Developing Bottom-Up Induced Pluripotent Stem Cell Derived Solid Tumor Models Using Precision Genome Editing Technologies
Advances in genome and tissue engineering have spurred significant progress and opportunity for innovation in cancer modeling. Human induced pluripotent stem cells (iPSCs) are an established and powerful tool to study cellular processes in the context of disease-specific genetic backgrounds; however, their application to cancer has been limited by the resistance of many transformed cells to undergo successful reprogramming. Here, we review the status of human iPSC modeling of solid tumors in the context of genetic engineering, including how base and prime editing can be incorporated into "bottom-up" cancer modeling, a term we coined for iPSC-based cancer models using genetic engineering to induce transformation. This approach circumvents the need to reprogram cancer cells while allowing for dissection of the genetic mechanisms underlying transformation, progression, and metastasis with a high degree of precision and control. We also discuss the strengths and limitations of respective engineering approaches and outline experimental considerations for establishing future models.
|Authors||Becklin KL, Draper GM, Madden RA, Kluesner MG, Koga T, Huang M, Weiss WA, Spector LG, Largaespada DA, Moriarity BS, Webber BR|
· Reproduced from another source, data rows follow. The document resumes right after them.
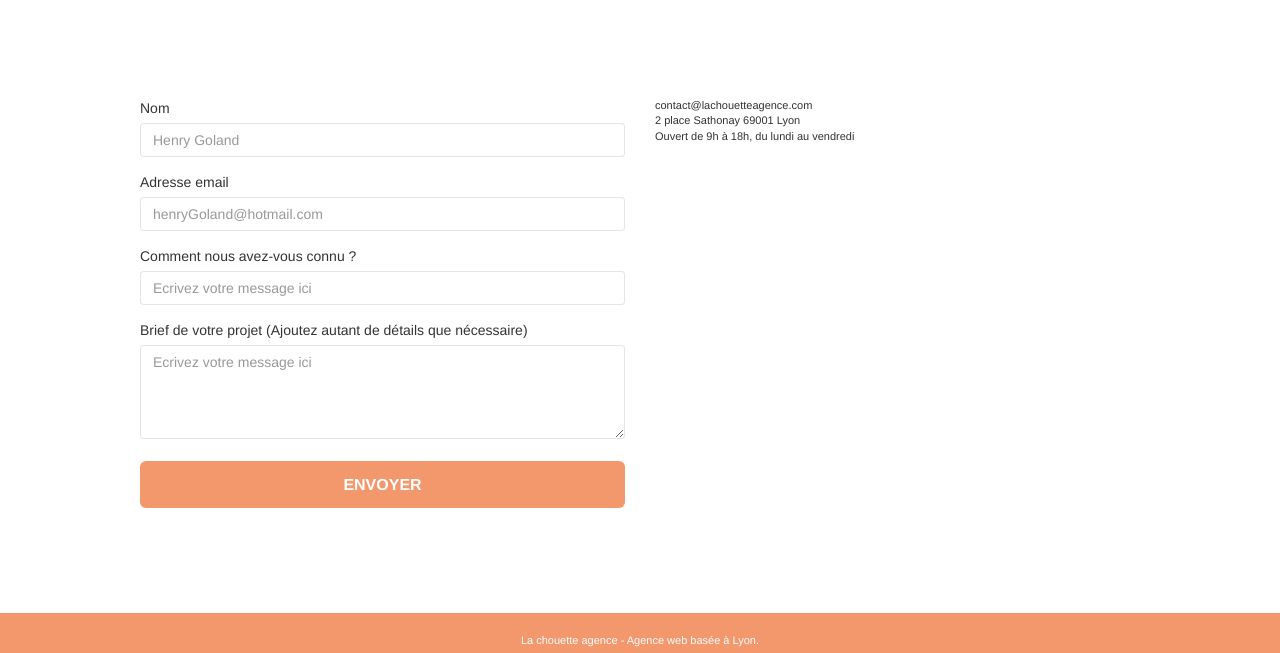
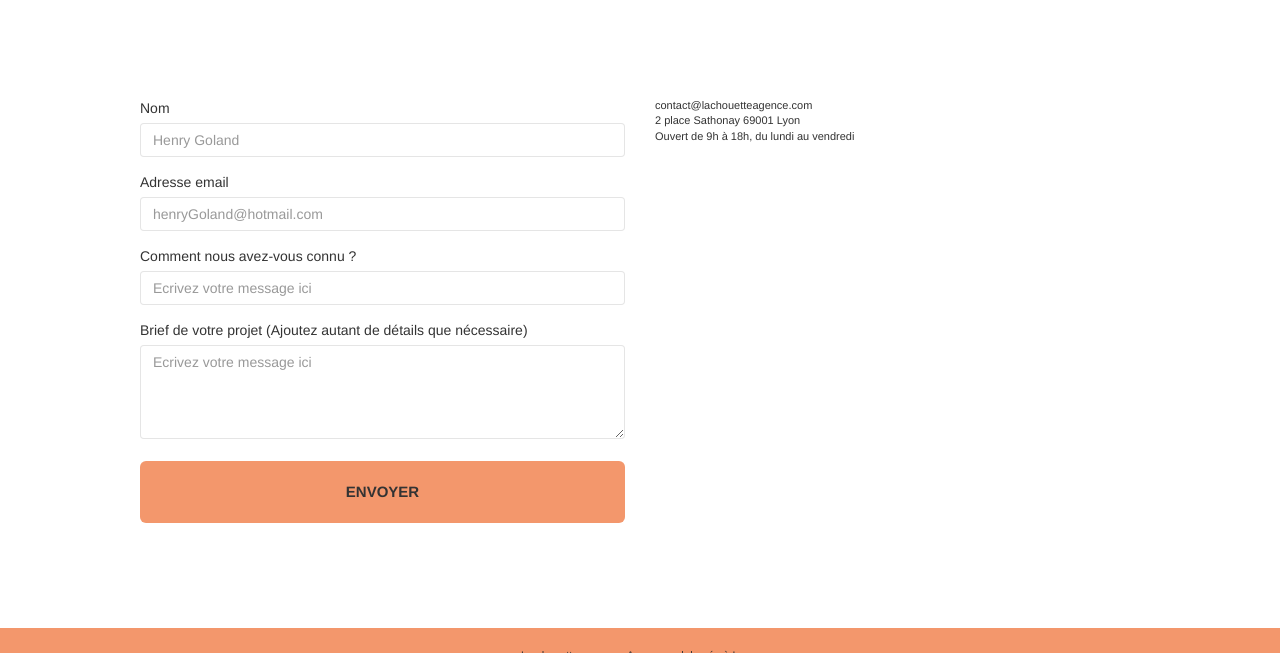
Before and after one commit to Brian10-web/ROUYRE_Brian_4_100421, a plain HTML site: page page2.html in a window 1280 px wide. Shown: the part 398-1051 px from the top of the page. Drawn offline with nearby package versions, Linux system fonts and the light colour scheme; a script that the page names is missing.

Commit message:
final v2

```diff
--- a/page2.html
+++ b/page2.html
@@ -109,7 +109,7 @@
 						</label><textarea id="message" class="form-control" rows="4" cols="50" required name="Message" placeholder="Ecrivez votre message ici"></textarea>
 					</div>
 					<button class="bloc-button btn btn-lg btn-block cta-hero btn-atomic-tangerine" type="submit">
-						Envoyer
+						<h3 class="black margin"> Envoyer</h3>
 					</button>
 				</form>
 			</div>
@@ -133,7 +133,7 @@
 	<div class="container bloc-sm">
 		<div class="row">
 			<div class="col-sm-12">
-				<p class="text-center white">
+				<p class="text-center black">
 					La chouette agence - Agence web basée à Lyon.<br>
 				</p>
 				<div class="row row-no-gutters social">
--- a/style.css
+++ b/style.css
@@ -16,6 +16,11 @@ body {
 .black
 {
     color: black;
+}
+
+.margin
+{
+    margin-top: 10px;
 }
 
 a,
```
|Journal||The CRISPR journal|
|Publication Date||2022 Aug;5(4):517-535|